  5. Adolf Müller: The faithful keeper of the herds . In: The Gazebo . Issue 46, 1872, pp. 759–762, here p. 760 ( full text [ Wikisource ]).
  6. Max von Stephanitz: The German Shepherd Dog in words and pictures. 6th, completely revised and greatly increased edition. Association for German Shepherd Dogs, Munich 1921, pp. 96–97, Textarchiv - Internet Archive .
  7. Max von Stephanitz: The German Shepherd Dog in words and pictures. 6th, completely revised and greatly increased edition. Association for German Shepherd Dogs, Munich 1921, pp. 97–99, Textarchiv - Internet Archive .
  8. Extensive quotations ("declarations of love") . On from Rudolf Löns: Natural hunting dog science, showing all types of working dogs. Weber, Heilbronn 1925.
  9. a b c d Susanne Zander: German Sheep Poodle Cultural Property. In: The dog. No. 2, 2005, pp. 16-19.
  10. a b W. Wieland: The herding dog blows in Pomerania. (PDF) In: The dog. Volume 1, pp. 299–301, (PDF; 391 kB.)
  11. Kynegetikos: Down-to-earth herding dogs (final part) . (PDF; 442 kB) In: The down-to-earth herding dog.
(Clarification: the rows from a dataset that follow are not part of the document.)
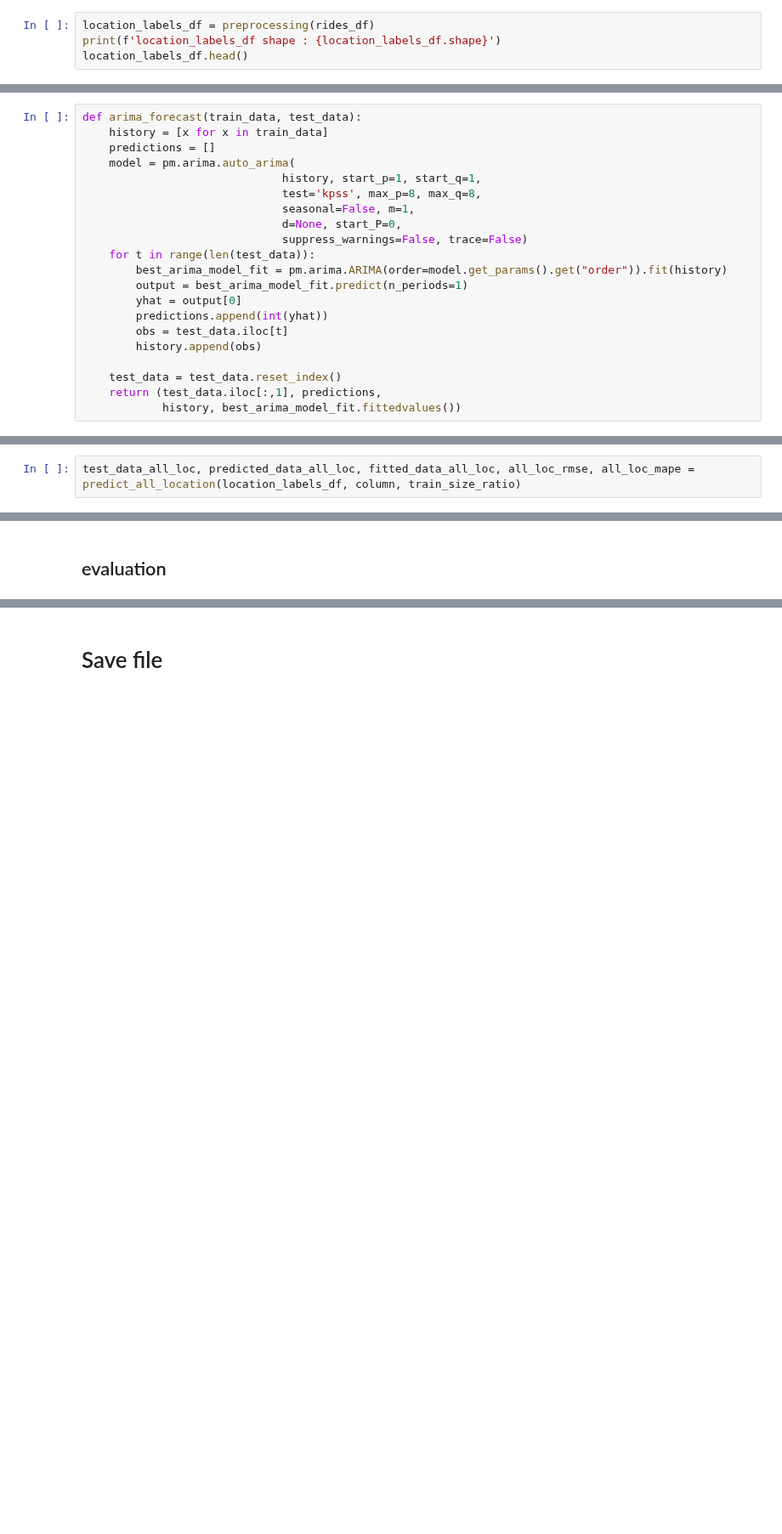
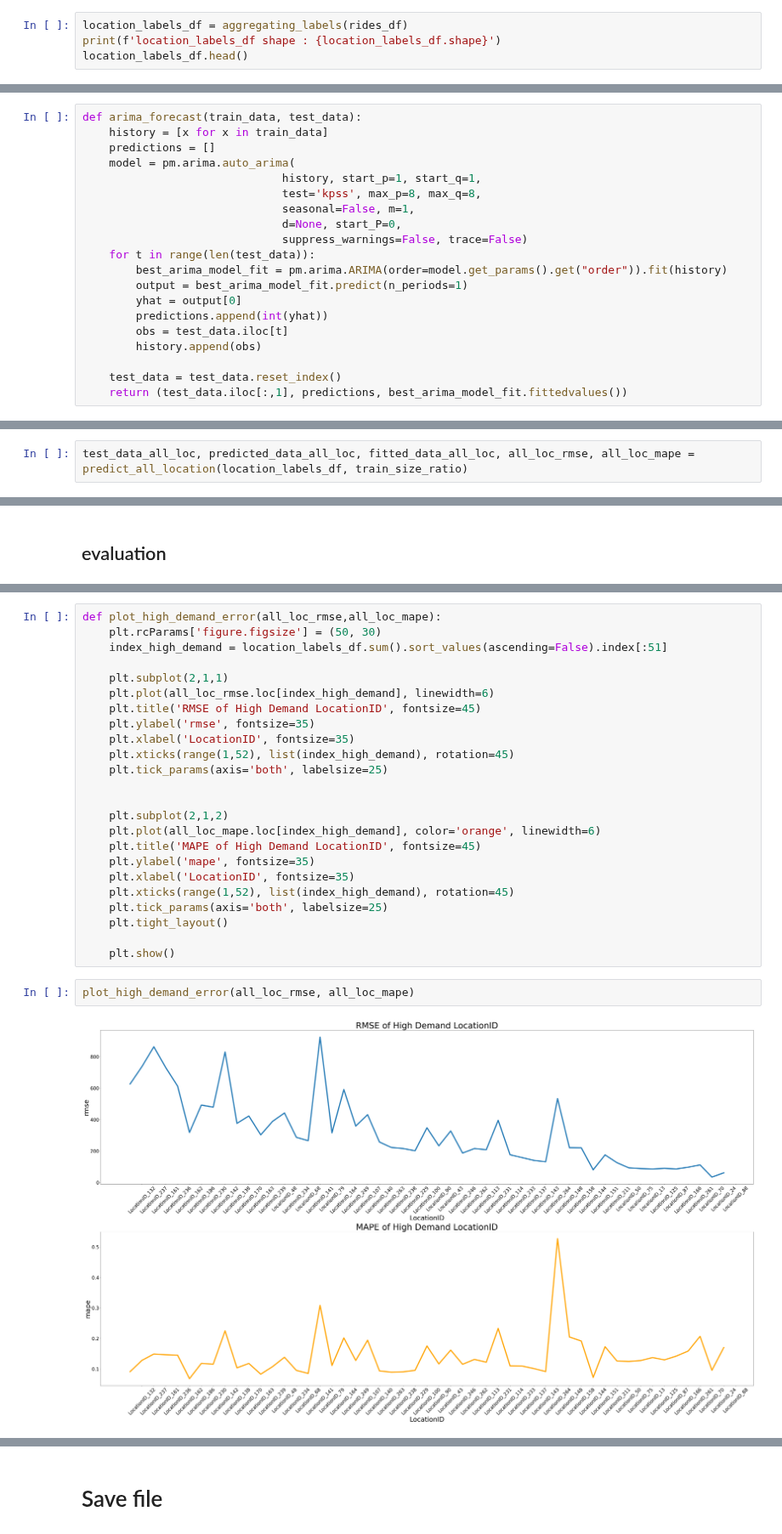
Before and after one commit to danaeis/shoofer-demand-prediction, a Jupyter notebook: Arima_Model/statistics_model_arima.ipynb, the cells around one changed output, grey strips where cells are left out. Shown at 85% size. Cells and saved outputs as stored; diff of their text form; blank space fills up the shorter version.

Commit message:
refactor: plot mape and rmse for high-demand location and change function name

```diff
--- a/Arima_Model/statistics_model_arima.ipynb
+++ b/Arima_Model/statistics_model_arima.ipynb
@@ -53,7 +53,7 @@ def preprocessing(rides_df):
 
     return location_labels_df
 # %%
-location_labels_df = preprocessing(rides_df)
+location_labels_df = aggregating_labels(rides_df)
 print(f'location_labels_df shape : {location_labels_df.shape}')
 location_labels_df.head()
 # %% [output]
@@ -97,6 +96,5 @@ def arima_forecast(train_data, test_data):
         history.append(obs)
 
     test_data = test_data.reset_index()
-    return (test_data.iloc[:,1], predictions,
-            history, best_arima_model_fit.fittedvalues())
+    return (test_data.iloc[:,1], predictions, best_arima_model_fit.fittedvalues())
 # %% [markdown]
@@ -132,4 +140,4 @@ def predict_all_location(location_labels_df, column, train_size_ratio):
     predicted_data_all_loc = pd.DataFrame(predicted_data_all_loc)
     return (test_data_all_loc, predicted_data_all_loc, fitted_data_all_loc, all_loc_rmse, all_loc_mape)
 # %%
-test_data_all_loc, predicted_data_all_loc, fitted_data_all_loc, all_loc_rmse, all_loc_mape = predict_all_location(location_labels_df, column, train_size_ratio)
+test_data_all_loc, predicted_data_all_loc, fitted_data_all_loc, all_loc_rmse, all_loc_mape = predict_all_location(location_labels_df, train_size_ratio)
@@ -138,3 +180,31 @@ test_data_all_loc, predicted_data_all_loc, fitted_data_all_loc, all_loc_rmse, al
+# %%
+def plot_high_demand_error(all_loc_rmse,all_loc_mape):
+    plt.rcParams['figure.figsize'] = (50, 30)
+    index_high_demand = location_labels_df.sum().sort_values(ascending=False).index[:51]
+
+    plt.subplot(2,1,1)
+    plt.plot(all_loc_rmse.loc[index_high_demand], linewidth=6)
+    plt.title('RMSE of High Demand LocationID', fontsize=45)
+    plt.ylabel('rmse', fontsize=35)
+    plt.xlabel('LocationID', fontsize=35)
+    plt.xticks(range(1,52), list(index_high_demand), rotation=45)
+    plt.tick_params(axis='both', labelsize=25)
+
+
+    plt.subplot(2,1,2)
+    plt.plot(all_loc_mape.loc[index_high_demand], color='orange', linewidth=6)
+    plt.title('MAPE of High Demand LocationID', fontsize=45)
+    plt.ylabel('mape', fontsize=35)
+    plt.xlabel('LocationID', fontsize=35)
+    plt.xticks(range(1,52), list(index_high_demand), rotation=45)
+    plt.tick_params(axis='both', labelsize=25)
+    plt.tight_layout()
+
+    plt.show()
+# %%
+plot_high_demand_error(all_loc_rmse, all_loc_mape)
+# %% [output]
+[figure, added]
 # %%
 def evaluation(test_data_all_loc, predicted_data_all_loc):
     index_high_demand = location_labels_df.sum().sort_values(ascending=False).index[:51]
```
Also changed, not shown: parts of 15 cells of this notebook, 3 other files.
News sheet of the student council for down-to-earth herding dogs in the RDH. No. 2, May 1939 = Rundschau for hunting and dog sports. Volume 17, No. 4/5, May 1939, pp. 1938–1939, here p. 1939.
  12. These names are given with reference to Wieland in Aga vom Hagen: Die Hunderassen. A guide for dog lovers and breeders. Akademische Verlagsgesellschaft Athenaion, Potsdam 1935, p. 120, right column.
  13. a b c d Lüders, Rassow and Wieland: The determination of the breed characteristics - print from 1956 for the special breeding association for herd working dogs in the GDR (PDF; 295 kB).
  14. At least outside of Pomerania, however, there were shaggy-haired people with upright and tip-eared ears; see. the pictures at Max von Stephanitz: The German Shepherd Dog in words and pictures. 6th, completely revised and greatly increased edition. Association for German Shepherds, Munich 1921, p. 97, Textarchiv - Internet Archive .